Take the records below and copy them exactly.

→ RECORDS FOR THIS TASK:
*** Begin section ***
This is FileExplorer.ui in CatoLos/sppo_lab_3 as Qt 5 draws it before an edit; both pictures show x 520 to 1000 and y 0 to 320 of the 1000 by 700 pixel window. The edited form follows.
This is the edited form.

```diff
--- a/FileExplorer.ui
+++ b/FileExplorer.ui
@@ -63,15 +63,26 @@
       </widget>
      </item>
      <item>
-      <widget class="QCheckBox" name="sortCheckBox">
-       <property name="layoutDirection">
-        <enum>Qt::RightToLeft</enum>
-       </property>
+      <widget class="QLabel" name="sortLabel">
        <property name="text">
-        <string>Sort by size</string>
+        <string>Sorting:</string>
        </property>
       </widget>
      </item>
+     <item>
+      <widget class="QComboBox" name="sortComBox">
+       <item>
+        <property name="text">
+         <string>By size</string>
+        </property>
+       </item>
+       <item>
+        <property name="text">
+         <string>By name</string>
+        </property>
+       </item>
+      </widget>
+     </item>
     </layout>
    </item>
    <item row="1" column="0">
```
*** End section ***
→ RESPONSE TO THE TASK:
This is FileExplorer.ui in CatoLos/sppo_lab_3 as Qt 5 draws it before an edit; both pictures show x 520 to 1000 and y 0 to 320 of the 1000 by 700 pixel window. The edited form follows.
This is the edited form.

```diff
--- a/FileExplorer.ui
+++ b/FileExplorer.ui
@@ -63,15 +63,26 @@
       </widget>
      </item>
      <item>
-      <widget class="QCheckBox" name="sortCheckBox">
-       <property name="layoutDirection">
-        <enum>Qt::RightToLeft</enum>
-       </property>
+      <widget class="QLabel" name="sortLabel">
        <property name="text">
-        <string>Sort by size</string>
+        <string>Sorting:</string>
        </property>
       </widget>
      </item>
+     <item>
+      <widget class="QComboBox" name="sortComBox">
+       <item>
+        <property name="text">
+         <string>By size</string>
+        </property>
+       </item>
+       <item>
+        <property name="text">
+         <string>By name</string>
+        </property>
+       </item>
+      </widget>
+     </item>
     </layout>
    </item>
    <item row="1" column="0">
```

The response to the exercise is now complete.